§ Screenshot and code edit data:

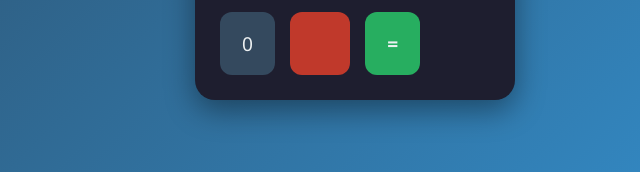
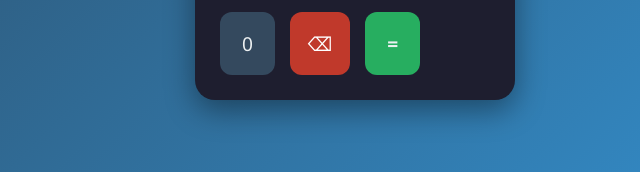
Before and after one commit to ShristySingh99/calculator, a plain HTML site: page index.html in a window 1280 px wide. Shown: the part 553-725 px from the top of the page, 285-925 px from the left. Drawn offline with Linux system fonts and the light colour scheme.

Commit message:
Update cal.css

```diff
--- a/cal.css
+++ b/cal.css
@@ -88,7 +88,7 @@ body {
 }
 
 .button:nth-last-child(2) {
-   color: transparent; /* hides the actual '!' */
+   color: #fff;
    background-color: #c0392b;
 }
 
```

§ EXERCISE PROMPT:
Quote the data above in full and without alteration; skip the pictures.

§ COMPLETED TASK:
Before and after one commit to ShristySingh99/calculator, a plain HTML site: page index.html in a window 1280 px wide. Shown: the part 553-725 px from the top of the page, 285-925 px from the left. Drawn offline with Linux system fonts and the light colour scheme.

Commit message:
Update cal.css

```diff
--- a/cal.css
+++ b/cal.css
@@ -88,7 +88,7 @@ body {
 }
 
 .button:nth-last-child(2) {
-   color: transparent; /* hides the actual '!' */
+   color: #fff;
    background-color: #c0392b;
 }
 
```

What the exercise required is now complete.